Director: Emiliano Romero
Starring: Lautaro Delgado, Mauricio Dayub, Pompeyo Audivert . Spain. 1h 40m
I wasn’t prepared for this movie, the blurb and cover led me into thinking I was about to watch some kind of contemporary dance interpretation of a class war. The film highlights all of the key points that you’d expect from a futuristic class divide, similar to the one in Demolition Man (1993) but way more artistic but the twisted humor really brings the film into it’s own rites as a beautiful and funny look at how ridiculous we can be in dividing people.
Beginning with a close up of The Mole (Lautaro Delgado) applying heavy and dramatic theatrical makeup, similar to that in Black Swan (2010), in the background a girl bangs a drum and announces that the show is about to start… Cutting back in time, the first introduction goes to the squalid underworld of the moles or rats as they are called frequently throughout the film. El Topo’s father, Kongo is a revolutionary, hell bent on waging war against the world above and is determined that his children follow suit and remain loyal to the cause. In order to escape this fate, El Topo and his nymphomaniac sister kidnap a promising dancer, Amadeo, so El Topo can take his place in a dance academy. The story of El Topo is quite charming, he’s always dreamt of being a dancer and watches and studies the students through the vents and cracks, striving to get out of his world and into theirs, but once he’s in the school he realizes that he’s still an outsider, with poor hygiene and a bad posture but somehow this goes ignored but he enlists some help to perfect his skills and attempts to live his dream.

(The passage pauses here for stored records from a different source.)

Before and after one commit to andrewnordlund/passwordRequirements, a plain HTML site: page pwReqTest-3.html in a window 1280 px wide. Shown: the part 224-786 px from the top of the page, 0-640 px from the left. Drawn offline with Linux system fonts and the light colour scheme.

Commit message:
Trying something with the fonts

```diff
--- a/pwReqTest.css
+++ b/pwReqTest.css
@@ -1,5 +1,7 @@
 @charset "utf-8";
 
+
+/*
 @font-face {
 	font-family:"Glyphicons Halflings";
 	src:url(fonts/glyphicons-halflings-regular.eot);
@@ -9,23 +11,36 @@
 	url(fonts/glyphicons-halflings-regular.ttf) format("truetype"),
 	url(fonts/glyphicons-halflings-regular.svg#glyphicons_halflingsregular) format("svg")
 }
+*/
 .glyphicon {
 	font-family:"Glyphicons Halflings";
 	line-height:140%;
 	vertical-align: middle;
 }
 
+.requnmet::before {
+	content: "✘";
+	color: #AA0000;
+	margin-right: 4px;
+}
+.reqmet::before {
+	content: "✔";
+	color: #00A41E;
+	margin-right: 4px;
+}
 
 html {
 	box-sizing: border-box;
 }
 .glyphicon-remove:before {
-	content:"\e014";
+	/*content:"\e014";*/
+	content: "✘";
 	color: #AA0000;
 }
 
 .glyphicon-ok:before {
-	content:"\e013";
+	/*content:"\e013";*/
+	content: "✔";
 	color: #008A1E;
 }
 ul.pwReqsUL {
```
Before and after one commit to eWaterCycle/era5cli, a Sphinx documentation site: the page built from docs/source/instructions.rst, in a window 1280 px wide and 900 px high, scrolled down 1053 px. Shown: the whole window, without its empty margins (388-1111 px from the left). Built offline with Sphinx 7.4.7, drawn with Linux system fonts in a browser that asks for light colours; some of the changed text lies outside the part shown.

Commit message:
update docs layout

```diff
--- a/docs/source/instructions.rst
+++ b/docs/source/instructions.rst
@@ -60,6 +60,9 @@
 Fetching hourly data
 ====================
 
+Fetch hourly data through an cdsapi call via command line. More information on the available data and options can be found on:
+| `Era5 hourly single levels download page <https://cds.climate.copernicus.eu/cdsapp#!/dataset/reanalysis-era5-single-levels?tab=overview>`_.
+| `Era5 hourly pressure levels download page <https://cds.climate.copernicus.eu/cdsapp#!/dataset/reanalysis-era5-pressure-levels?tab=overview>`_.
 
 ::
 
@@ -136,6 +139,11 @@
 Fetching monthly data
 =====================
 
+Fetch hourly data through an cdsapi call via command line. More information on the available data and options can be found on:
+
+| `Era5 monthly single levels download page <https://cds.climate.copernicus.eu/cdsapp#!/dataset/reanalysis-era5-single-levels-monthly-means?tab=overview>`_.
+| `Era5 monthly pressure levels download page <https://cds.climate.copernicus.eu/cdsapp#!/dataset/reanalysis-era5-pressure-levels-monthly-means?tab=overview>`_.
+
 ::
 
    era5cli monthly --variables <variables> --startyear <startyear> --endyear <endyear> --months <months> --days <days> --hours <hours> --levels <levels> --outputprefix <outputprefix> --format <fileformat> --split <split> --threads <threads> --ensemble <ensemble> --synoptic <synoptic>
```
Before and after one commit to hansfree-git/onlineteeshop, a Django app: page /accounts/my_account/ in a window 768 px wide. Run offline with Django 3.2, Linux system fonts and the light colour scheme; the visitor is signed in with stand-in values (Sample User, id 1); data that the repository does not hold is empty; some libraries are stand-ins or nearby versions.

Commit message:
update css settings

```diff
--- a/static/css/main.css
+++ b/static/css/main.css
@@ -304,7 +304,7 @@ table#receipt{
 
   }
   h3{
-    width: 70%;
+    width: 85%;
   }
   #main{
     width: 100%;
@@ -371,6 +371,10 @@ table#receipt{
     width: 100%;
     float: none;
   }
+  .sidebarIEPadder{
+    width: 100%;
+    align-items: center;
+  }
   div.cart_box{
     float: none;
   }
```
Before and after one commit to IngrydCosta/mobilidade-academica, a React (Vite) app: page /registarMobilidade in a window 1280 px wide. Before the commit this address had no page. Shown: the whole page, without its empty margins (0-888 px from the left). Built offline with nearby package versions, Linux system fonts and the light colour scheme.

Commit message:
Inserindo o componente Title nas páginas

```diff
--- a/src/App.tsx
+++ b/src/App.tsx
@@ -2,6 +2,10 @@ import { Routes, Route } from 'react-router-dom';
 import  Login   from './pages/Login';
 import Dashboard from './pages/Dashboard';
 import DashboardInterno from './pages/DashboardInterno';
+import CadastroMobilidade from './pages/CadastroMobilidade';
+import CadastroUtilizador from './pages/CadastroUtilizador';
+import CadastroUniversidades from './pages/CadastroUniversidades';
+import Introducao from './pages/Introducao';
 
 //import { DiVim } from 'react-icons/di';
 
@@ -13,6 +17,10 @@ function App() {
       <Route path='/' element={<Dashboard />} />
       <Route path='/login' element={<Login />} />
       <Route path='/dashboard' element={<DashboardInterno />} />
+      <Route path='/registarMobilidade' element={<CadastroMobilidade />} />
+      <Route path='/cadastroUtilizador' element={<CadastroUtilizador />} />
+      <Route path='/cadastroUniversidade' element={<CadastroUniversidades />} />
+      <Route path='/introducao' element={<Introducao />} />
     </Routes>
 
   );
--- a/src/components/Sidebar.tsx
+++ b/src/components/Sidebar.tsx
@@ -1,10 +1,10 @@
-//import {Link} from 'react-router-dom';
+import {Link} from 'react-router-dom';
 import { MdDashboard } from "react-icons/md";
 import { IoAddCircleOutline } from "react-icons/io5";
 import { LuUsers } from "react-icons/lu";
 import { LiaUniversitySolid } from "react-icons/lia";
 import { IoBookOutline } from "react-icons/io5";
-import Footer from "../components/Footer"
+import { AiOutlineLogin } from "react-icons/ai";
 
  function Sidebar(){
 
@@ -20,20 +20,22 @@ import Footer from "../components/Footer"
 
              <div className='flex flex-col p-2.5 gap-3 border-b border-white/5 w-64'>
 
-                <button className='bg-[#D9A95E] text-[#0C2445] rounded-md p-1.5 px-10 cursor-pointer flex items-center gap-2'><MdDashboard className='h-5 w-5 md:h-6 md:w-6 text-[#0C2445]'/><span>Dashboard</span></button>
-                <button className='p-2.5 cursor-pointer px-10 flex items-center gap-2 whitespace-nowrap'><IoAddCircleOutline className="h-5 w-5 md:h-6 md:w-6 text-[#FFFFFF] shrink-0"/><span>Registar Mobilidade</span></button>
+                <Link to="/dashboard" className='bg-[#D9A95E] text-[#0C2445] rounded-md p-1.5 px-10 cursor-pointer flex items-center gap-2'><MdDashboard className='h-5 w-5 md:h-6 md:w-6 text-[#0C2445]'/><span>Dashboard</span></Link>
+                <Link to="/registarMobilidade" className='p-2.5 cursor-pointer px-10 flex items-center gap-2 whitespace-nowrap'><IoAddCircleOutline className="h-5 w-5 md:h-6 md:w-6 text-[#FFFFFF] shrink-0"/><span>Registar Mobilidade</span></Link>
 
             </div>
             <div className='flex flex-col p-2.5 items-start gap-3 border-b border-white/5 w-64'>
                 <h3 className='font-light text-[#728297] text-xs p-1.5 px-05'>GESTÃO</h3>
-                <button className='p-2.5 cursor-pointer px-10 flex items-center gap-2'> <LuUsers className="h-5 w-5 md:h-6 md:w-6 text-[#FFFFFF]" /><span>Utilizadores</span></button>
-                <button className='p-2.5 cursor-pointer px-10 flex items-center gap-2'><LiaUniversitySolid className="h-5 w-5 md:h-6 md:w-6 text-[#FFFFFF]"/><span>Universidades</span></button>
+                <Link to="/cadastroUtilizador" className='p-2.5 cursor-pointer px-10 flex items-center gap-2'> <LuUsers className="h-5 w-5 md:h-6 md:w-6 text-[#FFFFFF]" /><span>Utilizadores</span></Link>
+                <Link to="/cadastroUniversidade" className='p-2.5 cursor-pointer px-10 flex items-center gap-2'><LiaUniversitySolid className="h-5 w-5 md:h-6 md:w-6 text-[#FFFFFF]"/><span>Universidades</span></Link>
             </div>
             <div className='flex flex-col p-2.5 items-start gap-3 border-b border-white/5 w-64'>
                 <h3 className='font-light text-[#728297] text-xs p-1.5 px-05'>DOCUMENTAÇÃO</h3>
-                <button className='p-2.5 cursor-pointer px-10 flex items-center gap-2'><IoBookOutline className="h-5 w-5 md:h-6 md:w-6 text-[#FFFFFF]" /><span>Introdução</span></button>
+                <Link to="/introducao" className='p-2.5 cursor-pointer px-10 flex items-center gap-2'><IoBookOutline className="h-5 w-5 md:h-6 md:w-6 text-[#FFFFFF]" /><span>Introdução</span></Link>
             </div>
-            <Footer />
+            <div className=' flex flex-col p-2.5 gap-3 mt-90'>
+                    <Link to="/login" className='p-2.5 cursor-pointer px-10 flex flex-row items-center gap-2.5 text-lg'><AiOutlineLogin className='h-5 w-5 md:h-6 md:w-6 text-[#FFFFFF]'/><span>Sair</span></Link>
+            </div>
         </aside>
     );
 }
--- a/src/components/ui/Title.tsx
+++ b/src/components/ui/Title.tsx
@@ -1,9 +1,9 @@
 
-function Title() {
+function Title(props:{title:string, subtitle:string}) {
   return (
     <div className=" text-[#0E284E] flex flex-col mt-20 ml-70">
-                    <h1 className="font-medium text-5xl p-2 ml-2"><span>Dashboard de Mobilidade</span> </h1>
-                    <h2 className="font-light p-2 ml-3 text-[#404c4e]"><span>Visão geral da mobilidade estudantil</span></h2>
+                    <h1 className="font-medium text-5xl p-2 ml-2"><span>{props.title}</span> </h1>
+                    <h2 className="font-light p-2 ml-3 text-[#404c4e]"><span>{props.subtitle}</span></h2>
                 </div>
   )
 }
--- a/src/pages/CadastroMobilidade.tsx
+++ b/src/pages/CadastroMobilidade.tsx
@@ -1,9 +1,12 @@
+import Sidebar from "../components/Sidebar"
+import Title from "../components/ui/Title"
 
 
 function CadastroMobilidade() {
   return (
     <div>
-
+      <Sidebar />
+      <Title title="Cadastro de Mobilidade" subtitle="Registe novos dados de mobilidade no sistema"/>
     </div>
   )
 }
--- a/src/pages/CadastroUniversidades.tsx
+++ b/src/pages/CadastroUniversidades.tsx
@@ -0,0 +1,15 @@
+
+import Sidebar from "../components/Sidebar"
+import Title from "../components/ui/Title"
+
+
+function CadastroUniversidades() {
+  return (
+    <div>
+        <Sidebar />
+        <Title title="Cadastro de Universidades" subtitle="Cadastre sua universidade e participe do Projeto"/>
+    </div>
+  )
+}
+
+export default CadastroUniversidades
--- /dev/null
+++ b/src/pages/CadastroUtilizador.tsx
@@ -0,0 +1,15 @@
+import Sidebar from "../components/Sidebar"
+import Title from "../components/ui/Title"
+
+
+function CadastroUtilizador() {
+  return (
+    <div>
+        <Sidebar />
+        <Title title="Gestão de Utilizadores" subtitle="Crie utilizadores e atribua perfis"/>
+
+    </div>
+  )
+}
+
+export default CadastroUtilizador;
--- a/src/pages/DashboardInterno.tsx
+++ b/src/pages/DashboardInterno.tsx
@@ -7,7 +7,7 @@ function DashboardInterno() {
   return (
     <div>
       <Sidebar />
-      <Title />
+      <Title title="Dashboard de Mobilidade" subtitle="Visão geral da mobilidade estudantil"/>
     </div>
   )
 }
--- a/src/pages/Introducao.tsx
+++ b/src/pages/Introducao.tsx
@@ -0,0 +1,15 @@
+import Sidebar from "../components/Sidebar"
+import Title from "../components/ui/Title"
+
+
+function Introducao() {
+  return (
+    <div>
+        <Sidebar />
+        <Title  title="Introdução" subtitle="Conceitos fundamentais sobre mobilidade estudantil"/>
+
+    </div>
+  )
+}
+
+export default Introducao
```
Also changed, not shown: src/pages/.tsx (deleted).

The world below is almost identical to the vegan sewer dwellers in Delicatessen (1991) the biggest difference is that the community here is much more advanced, with peddlers selling cooked rats and a thriving red light district, the world above is limited to ONLY the dancing school, there really isn’t a lot more to see, but it’s very surreal, the characters seem to have been set loose from the villains department of a scooby doo film, but what really connects both worlds is the dark insipid humor.
It’s obvious that Director, Writer and Producer Emiliano Romero has a air for melodrama and seems to apply it to scenes that don’t require that particular touch. It also struck me as being a little weird to make a movie about dance and not to employ a single dancer. This hasn’t stopped directors in the past, I don’t think that any of the cast of Suspiria (1977) we’re trained, but the dance scenes and the training lead to some very comical and surprisingly fluid scenes.
There are several strong points, the cinematography is actually quite good, the lighting successfully transverses both the over and underworld giving a studio feel to the upper scenes and an amber glow in the darkness of the underworld accompanied by pipes, plastic sheets and steampunk machinery it looks impressive, despite most scenes involving El Topo’s sister raping the young dancer that they kidnapped.
Overall a forgettable movie, with some very interesting and memorable characters. El Topo gives his hope that no matter what our situation we can still strive for our dreams, although I don’t know if we’d all have so much luck. There is a stupidly funny work out montage that Rocky would be proud of and a few other movie references that crop up and the silent Topo trips around his new world as a modern day Charlie Chaplin, thoroughly good stuff.
R – Lowlife (2012), Window Licker (2014), My Brother Jack (2013)
L – Selected Dancing movies, best workout montages
A – Class wars on film
5S – Mole Films
Vs – Topos Vs El Topo